Advertisements

Comments

  1. I’m so sorry that this happened. How horrible. Rest assured that the evil this woman puts out into the world will eventually come back to her. Hopefully that can give you some peace. The other woman in my case was brutally murdered by her husband, but her sister called me just a few days after my 20th anniversary to make sure I knew about the affair (I did!). The effect it had on my mental and physical health was overwhelming at first. Anyway, your post spoke to me and I wanted to let you know how I understand your feelings. I’m trying hard not to let the hate consume me. I will keep you and your mother in my prayers as well.

Trackbacks

  1. […] it’s not like I don’t have enough to do. I am falling behind at work, my mother’s health is failing and we are making plans around her funeral and will, and now the mistress, who I like to call “Herpes” (because like the disease, she […]

  2. […] a file on record at the police station.  Personally, I think I’ve had enough of this shit.  My mother lays on her deathbed, a decline which was precipitated by this woman’s behaviour, and we are preparing to lose her […]

  3. […]  My mother passed away in October after a long struggle with an illness.  As I had mentioned in an earlier post, how my mother was ill, and how the mistress’ email to my mother disclosing the affair and the […]

Leave a Reply

Fill in your details below or click an icon to log in:

WordPress.com Logo

You are commenting using your WordPress.com account. Log Out / Change )

Twitter picture

You are commenting using your Twitter account. Log Out / Change )

Facebook photo

You are commenting using your Facebook account.
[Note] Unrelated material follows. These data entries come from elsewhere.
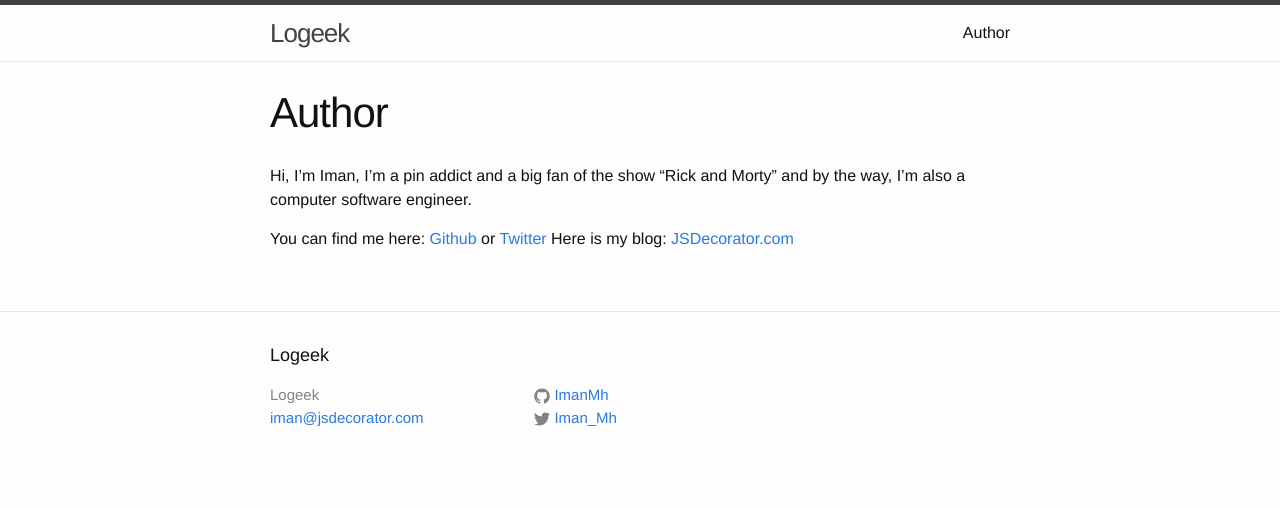
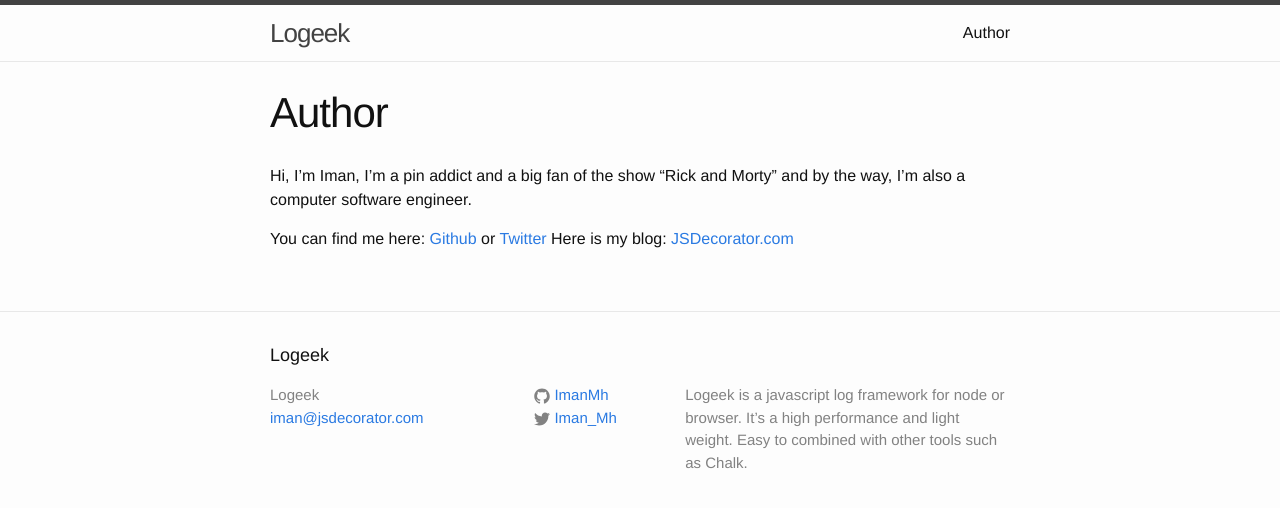
Before and after one commit to ImanMh/jekyll-sites, a Jekyll site: the page built from about.md, in a window 1280 px wide. Shown: the top 508 px of the page. Built offline with Jekyll 4.4.1, drawn with Linux system fonts in a browser that asks for light colours; part of the change alters nothing that is shown.

```diff
--- a/_config.yml
+++ b/_config.yml
@@ -8,7 +8,7 @@
 # Site settings
 title: Logeek
 email: iman@jsdecorator.com
-description: > # Logeek is a javascript log framework for node or browser. It’s a high performance and light weight. Easy to combined with other tools such as Chalk.
+description: Logeek is a javascript log framework for node or browser. It’s a high performance and light weight. Easy to combined with other tools such as Chalk.
 baseurl: "" # the subpath of your site, e.g. /blog
 url: "http://yourdomain.com" # the base hostname & protocol for your site
 twitter_username: Iman_Mh
@@ -16,3 +16,9 @@ github_username:  ImanMh
 
 # Build settings
 markdown: kramdown
+
+# jekyll-seo-tag
+twitter:
+  username: Iman_Mh
+gems:
+  - jekyll-seo-tag
--- a/_includes/head.html
+++ b/_includes/head.html
@@ -6,6 +6,8 @@
   <title>{% if page.title %}{{ page.title | escape }}{% else %}{{ site.title | escape }}{% endif %}</title>
   <meta name="description" content="{% if page.excerpt %}{{ page.excerpt | strip_html | strip_newlines | truncate: 160 }}{% else %}{{ site.description }}{% endif %}">
 
+  {% seo title=false %}
+
   <link rel="stylesheet" href="{{ "/css/main.css" | prepend: site.baseurl }}">
   <link rel="canonical" href="{{ page.url | replace:'index.html','' | prepend: site.baseurl | prepend: site.url }}">
   <link rel="alternate" type="application/rss+xml" title="{{ site.title }}" href="{{ "/feed.xml" | prepend: site.baseurl | prepend: site.url }}">
```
Log Out / Change )

Google+ photo

You are commenting using your Google+ account. Log Out / Change )

Connecting to %s

%d bloggers like this: